Claim to fame: a Social Marketing Company. They aim to build ads, build widgets, and advise.. these are really ‘interactive ads’. Current client base includes EA, Spore, Bank of America.
Example: Microsoft office did a campaign called ‘office poke’ that sent Microsoft branded pokes to each other with business humor. There were millions of pokes were sent. 700.000 installs and continues. Even though the campaign is over the application is downloaded and spread –over successful.
While not a Faecbook developer, I was able to spend time with the founders, as an outlook plugin, that makes outlook a socially aware utility. Recently, they announced a partnership with Linkedin so their social graph is displayed on Xobni, an outlook application. How they can make money? They are evaluating the different ways to monetize such as premium models.

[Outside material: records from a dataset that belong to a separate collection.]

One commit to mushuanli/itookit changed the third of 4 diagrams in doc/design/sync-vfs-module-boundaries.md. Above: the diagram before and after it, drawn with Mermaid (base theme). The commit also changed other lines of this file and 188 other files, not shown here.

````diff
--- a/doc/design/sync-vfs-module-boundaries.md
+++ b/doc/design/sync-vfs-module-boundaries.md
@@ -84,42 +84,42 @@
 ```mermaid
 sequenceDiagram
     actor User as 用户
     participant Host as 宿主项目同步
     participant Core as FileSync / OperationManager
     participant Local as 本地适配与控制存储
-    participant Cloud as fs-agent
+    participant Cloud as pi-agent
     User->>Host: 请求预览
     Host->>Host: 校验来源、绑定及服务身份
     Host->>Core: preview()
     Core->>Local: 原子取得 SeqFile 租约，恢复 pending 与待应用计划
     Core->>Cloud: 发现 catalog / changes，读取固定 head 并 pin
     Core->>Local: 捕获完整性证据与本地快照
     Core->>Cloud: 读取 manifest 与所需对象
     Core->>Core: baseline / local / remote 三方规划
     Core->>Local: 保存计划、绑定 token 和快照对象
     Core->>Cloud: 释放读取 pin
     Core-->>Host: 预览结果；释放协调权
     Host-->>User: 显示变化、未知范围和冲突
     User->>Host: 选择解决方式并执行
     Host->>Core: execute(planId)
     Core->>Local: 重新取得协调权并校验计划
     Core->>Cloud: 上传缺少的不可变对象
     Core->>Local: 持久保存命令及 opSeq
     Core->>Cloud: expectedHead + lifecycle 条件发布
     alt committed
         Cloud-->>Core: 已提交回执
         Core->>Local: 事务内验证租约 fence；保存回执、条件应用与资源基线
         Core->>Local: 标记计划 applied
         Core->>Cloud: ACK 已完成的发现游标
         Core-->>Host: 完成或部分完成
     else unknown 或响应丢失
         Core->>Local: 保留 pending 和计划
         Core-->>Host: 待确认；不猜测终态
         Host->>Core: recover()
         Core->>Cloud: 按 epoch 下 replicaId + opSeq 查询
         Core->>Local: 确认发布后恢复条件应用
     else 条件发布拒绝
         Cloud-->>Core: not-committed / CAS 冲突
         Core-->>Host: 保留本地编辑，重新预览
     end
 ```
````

Although startups exhibit great passion…
It’s really great meeting folks at startups, you can often see the fire in their eyes, hear the passion in their voice as they share their dreams. On the flip side, it’s also very hard when you see that they’ve commodity technology, are entering an already crowded market, or have rough marketing skills. I can see the pattern of companies that come and go, after attending so many STIRR events, startup events, and seeing the many early (seed) startups at the Techcrunch party two nights ago.
…Most startups will fail
Many of the early stage startups don’t make it, which is the natural selection process that we know as the market. The ones that are standing on their own (often A, B round stage, sometimes C) are mature enough to have a communications person, or hire a PR firm and eventually brief analysts. This means two things: 1) They’ve traction with their products, 2) They want to reach Fortune 5000, and are getting ready. I care the most about these later stage startups, as they are the ones that I may
Facebook embracing successful apps, punishing others
Mark declared in his keynote that providng a safe and successful experience for users is key, as a result, they are creating methods to filter applications that provide respectful user experiences that are non-invasive and protect users’ identiy first. Others will be penalized. Expect developers to clean up their act.
Developers struggle telling their story to brands
Applications/Widgets are very complicated story to tell to corporations, many corporate folks don’t “get it” and would rather rely on tried and true forms of web marketing like microsites or traditional advertising. More than one widget vendor told me they are having a hard time explaining their story to brands. There’s a lot of truth with this as when I give presentations to Forrester clients about social computing, I often have to explain what a widget is.
Business models rapidly changing
Unless you’re directly in the space it’s very difficult to keep track of who’s doing what, with low barriers to entry (400,000 developers currently exist) there are many entrants. As a result, this petri dish is constantly flexing and remorphing, business models, revenues streams continue to change.
Funding fuels more innovation –but doesn’t guarantee success
In Mark’s keynote, he said there was $200 million total of funding to developers from a variety of investors. This large influx of capital is allowing for many startups that may not have had the chance to launch products. A year from now, it will be interesting to see a string of dead applications that were once funded –but not adopted by users.
Many Developers Pan-Platform focused
While Facebook was the first to offer an open platform for developers, there’s been many containers that have opened up, as such, developers are seeking to widen their network by expanding to new communities.
How Dell’s Regeneration Campaign allowed customers to build their own ads
What ‘Facebook Connect’ Means for Corporate Websites
Many Forms of Widget Monetization
Forrester Report: Google’s OpenSocial: Good News For Marketing Widgets But No Silver Bullet
Forrester Report: The Best and Worst of Social Network Marketing, 2008